Itemized modification records
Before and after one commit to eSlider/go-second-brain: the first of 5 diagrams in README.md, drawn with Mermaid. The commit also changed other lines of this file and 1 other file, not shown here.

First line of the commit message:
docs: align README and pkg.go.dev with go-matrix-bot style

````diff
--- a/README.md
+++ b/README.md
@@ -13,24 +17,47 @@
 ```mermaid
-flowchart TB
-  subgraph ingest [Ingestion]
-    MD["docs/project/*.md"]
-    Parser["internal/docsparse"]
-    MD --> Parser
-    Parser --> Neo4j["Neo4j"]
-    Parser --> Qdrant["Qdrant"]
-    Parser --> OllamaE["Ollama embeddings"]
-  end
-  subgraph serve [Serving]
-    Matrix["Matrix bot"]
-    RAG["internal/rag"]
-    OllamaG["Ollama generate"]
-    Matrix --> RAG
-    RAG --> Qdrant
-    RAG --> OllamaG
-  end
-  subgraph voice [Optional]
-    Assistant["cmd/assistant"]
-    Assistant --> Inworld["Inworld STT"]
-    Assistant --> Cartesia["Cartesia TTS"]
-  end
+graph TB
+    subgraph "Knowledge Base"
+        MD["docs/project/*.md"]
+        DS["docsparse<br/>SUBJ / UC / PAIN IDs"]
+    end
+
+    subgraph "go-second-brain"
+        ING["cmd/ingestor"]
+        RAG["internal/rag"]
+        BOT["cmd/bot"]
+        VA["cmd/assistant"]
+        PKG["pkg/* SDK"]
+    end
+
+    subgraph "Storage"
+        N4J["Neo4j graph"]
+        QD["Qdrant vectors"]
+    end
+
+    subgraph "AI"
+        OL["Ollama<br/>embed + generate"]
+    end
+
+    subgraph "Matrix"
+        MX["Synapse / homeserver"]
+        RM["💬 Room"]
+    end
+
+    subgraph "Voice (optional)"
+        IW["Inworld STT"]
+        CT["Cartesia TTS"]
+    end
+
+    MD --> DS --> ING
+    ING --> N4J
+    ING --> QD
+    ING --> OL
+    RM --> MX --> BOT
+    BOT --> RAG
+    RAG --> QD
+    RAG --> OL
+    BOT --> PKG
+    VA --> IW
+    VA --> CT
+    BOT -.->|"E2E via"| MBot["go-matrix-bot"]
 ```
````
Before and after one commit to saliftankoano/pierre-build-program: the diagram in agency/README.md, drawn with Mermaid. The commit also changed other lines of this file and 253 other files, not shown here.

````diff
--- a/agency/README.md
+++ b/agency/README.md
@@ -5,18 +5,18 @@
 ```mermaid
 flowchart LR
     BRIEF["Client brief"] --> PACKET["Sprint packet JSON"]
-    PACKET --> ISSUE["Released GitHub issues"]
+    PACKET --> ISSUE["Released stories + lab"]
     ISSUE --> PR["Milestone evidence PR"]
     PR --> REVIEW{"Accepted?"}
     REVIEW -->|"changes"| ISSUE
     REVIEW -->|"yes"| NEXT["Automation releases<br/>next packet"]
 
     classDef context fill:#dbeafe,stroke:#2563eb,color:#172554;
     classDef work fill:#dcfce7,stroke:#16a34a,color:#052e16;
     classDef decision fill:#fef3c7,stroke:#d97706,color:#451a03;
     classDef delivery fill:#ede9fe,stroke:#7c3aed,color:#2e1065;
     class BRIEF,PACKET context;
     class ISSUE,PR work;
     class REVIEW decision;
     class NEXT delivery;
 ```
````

--- YOUR ASSIGNMENT ---
All lines that contain the word "other" must be copied from the records above.

--- RESPONSE TO THIS EXERCISE ---
Before and after one commit to eSlider/go-second-brain: the first of 5 diagrams in README.md, drawn with Mermaid. The commit also changed other lines of this file and 1 other file, not shown here.
Before and after one commit to saliftankoano/pierre-build-program: the diagram in agency/README.md, drawn with Mermaid. The commit also changed other lines of this file and 253 other files, not shown here.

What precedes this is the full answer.